‘Thus the Other has not only revealed to me what I was; he has established me in a new type of being which can support new qualifications. This being was not in me potentially before the appearance of the Other, for it could not have found any place in the for-itself. Even if some power had been pleased to endow me with a body wholly constituted before it should be for-others, still my vulgarity and my awkwardness could not lodge there potentially; for they are meanings and as such they transcend the body and at the same time refer to a witness capable of understandign them and to the totality of my human reality. But this new being which appears for the other does not reside in teh Other; I am responsible for it as is shown very well by the educational procedure of making children ashamed of what they are.
Thus shame is shame of oneself before the Other; these two structures are inseparable. But at the same time I need the Other in order to realise fully all the structures of my being. The for-itself refers to the for-others. Therefore if we wish to grasp in its totality the relation of man’s being to being-in-itself, we cannot be satisfied with the descriptions outlined in the earlier chapters of this work.

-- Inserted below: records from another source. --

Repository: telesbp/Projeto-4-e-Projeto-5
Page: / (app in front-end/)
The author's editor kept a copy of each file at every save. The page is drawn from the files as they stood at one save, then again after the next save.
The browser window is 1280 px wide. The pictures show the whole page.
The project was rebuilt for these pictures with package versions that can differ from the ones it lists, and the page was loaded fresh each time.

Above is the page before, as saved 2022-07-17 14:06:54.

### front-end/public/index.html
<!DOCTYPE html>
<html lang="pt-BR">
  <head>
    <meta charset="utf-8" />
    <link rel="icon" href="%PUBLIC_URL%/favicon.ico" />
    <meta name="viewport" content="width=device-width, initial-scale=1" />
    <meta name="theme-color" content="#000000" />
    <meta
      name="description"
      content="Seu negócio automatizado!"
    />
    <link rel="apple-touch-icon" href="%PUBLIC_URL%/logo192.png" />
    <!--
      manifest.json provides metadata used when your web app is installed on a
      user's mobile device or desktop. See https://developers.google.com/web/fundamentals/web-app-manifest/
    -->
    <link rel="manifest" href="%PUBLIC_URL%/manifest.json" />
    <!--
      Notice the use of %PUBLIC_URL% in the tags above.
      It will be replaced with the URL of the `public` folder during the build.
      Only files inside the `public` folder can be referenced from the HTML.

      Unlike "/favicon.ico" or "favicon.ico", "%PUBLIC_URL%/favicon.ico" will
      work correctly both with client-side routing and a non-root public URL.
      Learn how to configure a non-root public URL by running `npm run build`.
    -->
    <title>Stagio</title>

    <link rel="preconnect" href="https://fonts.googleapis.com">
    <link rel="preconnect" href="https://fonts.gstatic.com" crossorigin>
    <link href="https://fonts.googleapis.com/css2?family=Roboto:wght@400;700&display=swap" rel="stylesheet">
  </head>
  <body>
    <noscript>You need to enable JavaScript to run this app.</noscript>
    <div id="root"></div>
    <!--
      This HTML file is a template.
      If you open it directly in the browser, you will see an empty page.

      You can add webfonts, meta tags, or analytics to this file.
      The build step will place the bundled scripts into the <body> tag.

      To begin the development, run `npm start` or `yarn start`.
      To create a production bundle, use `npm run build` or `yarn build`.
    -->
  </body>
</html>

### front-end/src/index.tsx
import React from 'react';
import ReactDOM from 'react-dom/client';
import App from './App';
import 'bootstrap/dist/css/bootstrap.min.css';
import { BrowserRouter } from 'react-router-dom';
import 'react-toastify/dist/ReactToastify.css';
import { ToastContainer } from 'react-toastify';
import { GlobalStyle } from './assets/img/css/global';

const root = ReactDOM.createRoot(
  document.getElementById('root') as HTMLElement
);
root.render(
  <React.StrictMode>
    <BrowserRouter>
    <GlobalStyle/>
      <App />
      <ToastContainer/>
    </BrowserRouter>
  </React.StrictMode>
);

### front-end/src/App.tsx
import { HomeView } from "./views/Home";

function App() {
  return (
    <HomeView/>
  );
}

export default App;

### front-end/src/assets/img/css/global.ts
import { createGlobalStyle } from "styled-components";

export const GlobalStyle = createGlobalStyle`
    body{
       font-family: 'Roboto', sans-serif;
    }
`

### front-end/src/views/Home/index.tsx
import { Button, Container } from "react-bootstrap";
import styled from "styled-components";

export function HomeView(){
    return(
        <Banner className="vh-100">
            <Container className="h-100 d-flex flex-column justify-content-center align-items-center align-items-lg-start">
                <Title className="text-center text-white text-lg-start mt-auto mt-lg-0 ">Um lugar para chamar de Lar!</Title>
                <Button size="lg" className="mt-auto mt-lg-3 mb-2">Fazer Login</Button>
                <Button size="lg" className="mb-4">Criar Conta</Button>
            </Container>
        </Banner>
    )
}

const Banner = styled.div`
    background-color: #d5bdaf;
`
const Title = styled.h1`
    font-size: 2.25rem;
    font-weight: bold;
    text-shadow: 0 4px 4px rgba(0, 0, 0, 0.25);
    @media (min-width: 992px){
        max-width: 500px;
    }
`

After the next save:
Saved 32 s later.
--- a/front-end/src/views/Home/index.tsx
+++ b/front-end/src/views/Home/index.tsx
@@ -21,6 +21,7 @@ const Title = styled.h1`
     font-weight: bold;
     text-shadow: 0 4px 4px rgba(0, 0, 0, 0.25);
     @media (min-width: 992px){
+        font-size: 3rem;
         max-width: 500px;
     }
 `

We must answer two far more formidable questions: first that of the existence of the Other, then the question of my ontological relation to the being of the Other….’
~ Sartre, lifted from ‘Being and Nothingness’